**Input data**
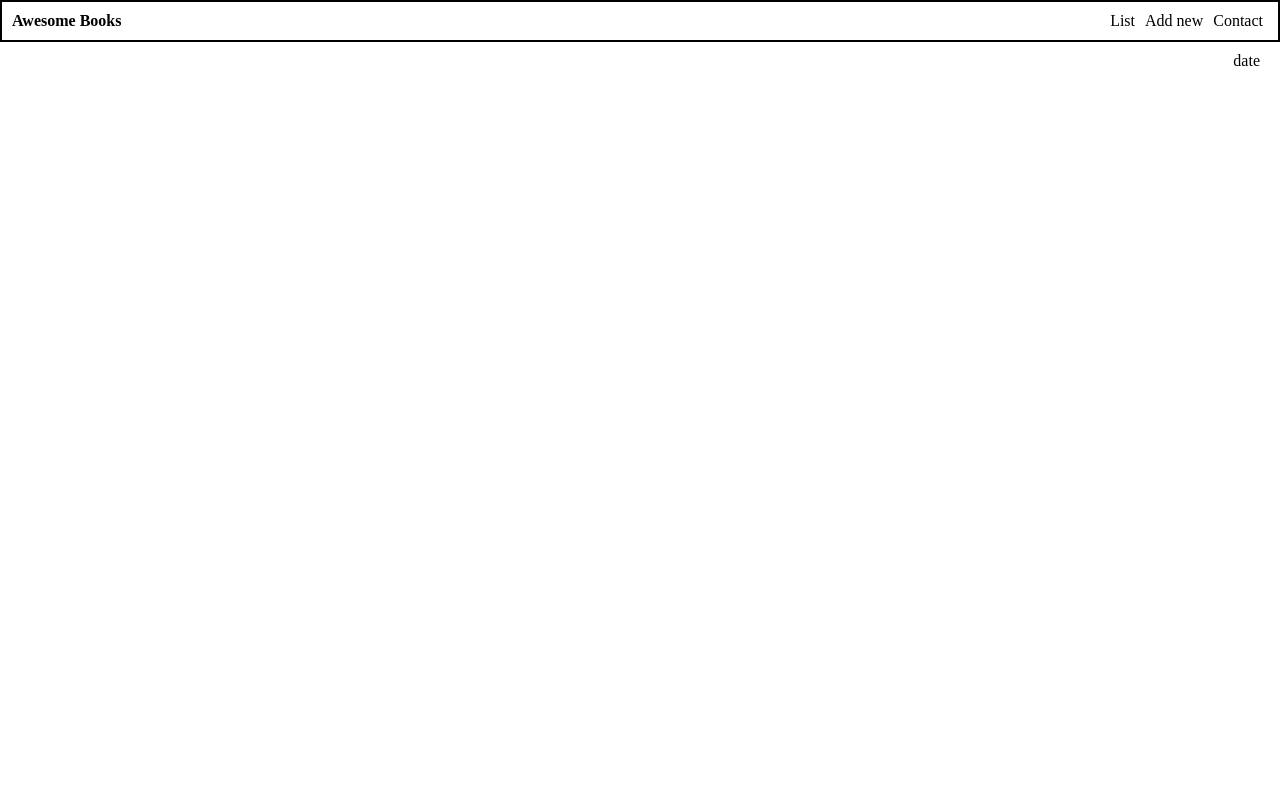
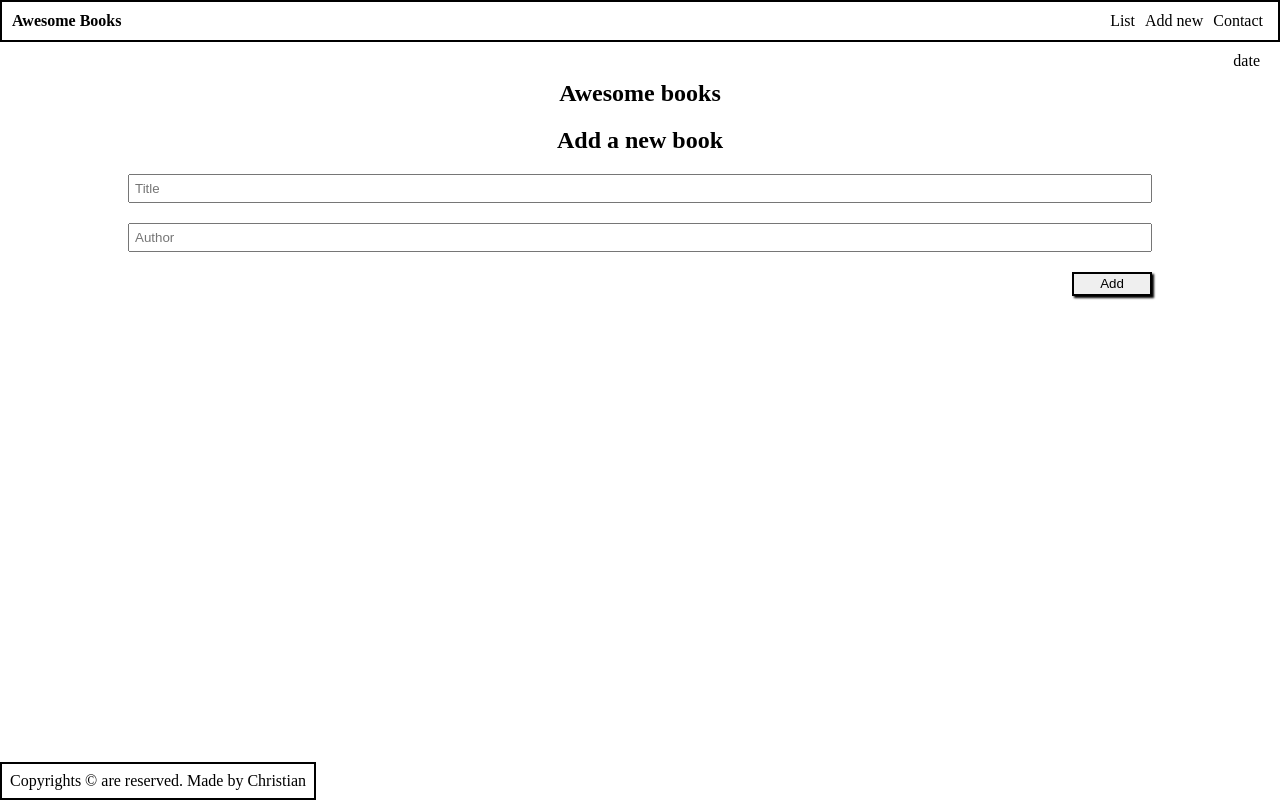
Before and after one commit to christianbiring1/ES6_Awesome-books, a website: page index.html in a window 1280 px wide. Drawn offline with Linux system fonts and the light colour scheme.

Commit message:
Add the app style

```diff
--- a/index.css
+++ b/index.css
@@ -31,3 +31,59 @@
   justify-content: flex-end;
   padding: 10px 20px;
 }
+
+.contact-section {
+  width: 90%;
+  display: none;
+  position: absolute;
+  transform: translate(-45%, -50%);
+  top: 50%;
+  left: 50%;
+}
+
+.contact-section div {
+  margin: 10px auto;
+}
+
+.add-section {
+  display: block;
+  width: 100%;
+  margin: 20px auto;
+}
+
+.book-section {
+  text-align: center;
+  display: block;
+}
+
+#form {
+  flex-direction: column;
+  gap: 20px;
+  width: 80%;
+  margin: 0 auto;
+}
+
+#form h2 {
+  text-align: center;
+}
+
+#form input {
+  margin: 0 auto;
+  width: 100%;
+  padding: 5px;
+}
+
+#form button {
+  width: 80px;
+  align-self: flex-end;
+  box-shadow: 2px 2px 2px #000;
+  border: 2px solid #000;
+  padding: 0.15rem;
+}
+
+.footer {
+  position: absolute;
+  bottom: 0;
+  border: 2px solid #000;
+  padding: 8px;
+}
--- a/index.html
+++ b/index.html
@@ -17,5 +17,36 @@
       </ul>
     </nav>
     <div class="header flex"><span class="header-date">date</span></div>
+    <main class="main">
+      <section class="book-section active">
+        <h1>Awesome books</h1>
+        <div class="book-store"></div>
+      </section>
+      <section class="add-section active">
+        <form id="form" class="flex">
+          <h2>Add a new book</h2>
+          <input type="text" name="title" id="title" placeholder="Title" />
+          <input type="text" name="author" id="author" placeholder="Author" />
+          <button class="add-btn" type="submit">Add</button>
+        </form>
+      </section>
+      <section class="contact-section active">
+        <h1>Contact Information</h1>
+        <div>
+          <p>
+            Do have any question or you just want to say "hello"? <br />
+            You can reach out to us!
+          </p>
+          <ul>
+            <li>Our e-mail: mail@mail.com</li>
+            <li>Our phone number: 00435856534422</li>
+            <li>Our address: Streetname 22, 84503 City, Country</li>
+          </ul>
+        </div>
+      </section>
+    </main>
+    <footer class="footer">
+      <p>Copyrights &copy; are reserved. Made by Christian</p>
+    </footer>
   </body>
 </html>
```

**Task directions**
Skipping all images, print the data above a second time exactly.

**Expected answer**
Before and after one commit to christianbiring1/ES6_Awesome-books, a website: page index.html in a window 1280 px wide. Drawn offline with Linux system fonts and the light colour scheme.

Commit message:
Add the app style

```diff
--- a/index.css
+++ b/index.css
@@ -31,3 +31,59 @@
   justify-content: flex-end;
   padding: 10px 20px;
 }
+
+.contact-section {
+  width: 90%;
+  display: none;
+  position: absolute;
+  transform: translate(-45%, -50%);
+  top: 50%;
+  left: 50%;
+}
+
+.contact-section div {
+  margin: 10px auto;
+}
+
+.add-section {
+  display: block;
+  width: 100%;
+  margin: 20px auto;
+}
+
+.book-section {
+  text-align: center;
+  display: block;
+}
+
+#form {
+  flex-direction: column;
+  gap: 20px;
+  width: 80%;
+  margin: 0 auto;
+}
+
+#form h2 {
+  text-align: center;
+}
+
+#form input {
+  margin: 0 auto;
+  width: 100%;
+  padding: 5px;
+}
+
+#form button {
+  width: 80px;
+  align-self: flex-end;
+  box-shadow: 2px 2px 2px #000;
+  border: 2px solid #000;
+  padding: 0.15rem;
+}
+
+.footer {
+  position: absolute;
+  bottom: 0;
+  border: 2px solid #000;
+  padding: 8px;
+}
--- a/index.html
+++ b/index.html
@@ -17,5 +17,36 @@
       </ul>
     </nav>
     <div class="header flex"><span class="header-date">date</span></div>
+    <main class="main">
+      <section class="book-section active">
+        <h1>Awesome books</h1>
+        <div class="book-store"></div>
+      </section>
+      <section class="add-section active">
+        <form id="form" class="flex">
+          <h2>Add a new book</h2>
+          <input type="text" name="title" id="title" placeholder="Title" />
+          <input type="text" name="author" id="author" placeholder="Author" />
+          <button class="add-btn" type="submit">Add</button>
+        </form>
+      </section>
+      <section class="contact-section active">
+        <h1>Contact Information</h1>
+        <div>
+          <p>
+            Do have any question or you just want to say "hello"? <br />
+            You can reach out to us!
+          </p>
+          <ul>
+            <li>Our e-mail: mail@mail.com</li>
+            <li>Our phone number: 00435856534422</li>
+            <li>Our address: Streetname 22, 84503 City, Country</li>
+          </ul>
+        </div>
+      </section>
+    </main>
+    <footer class="footer">
+      <p>Copyrights &copy; are reserved. Made by Christian</p>
+    </footer>
   </body>
 </html>
```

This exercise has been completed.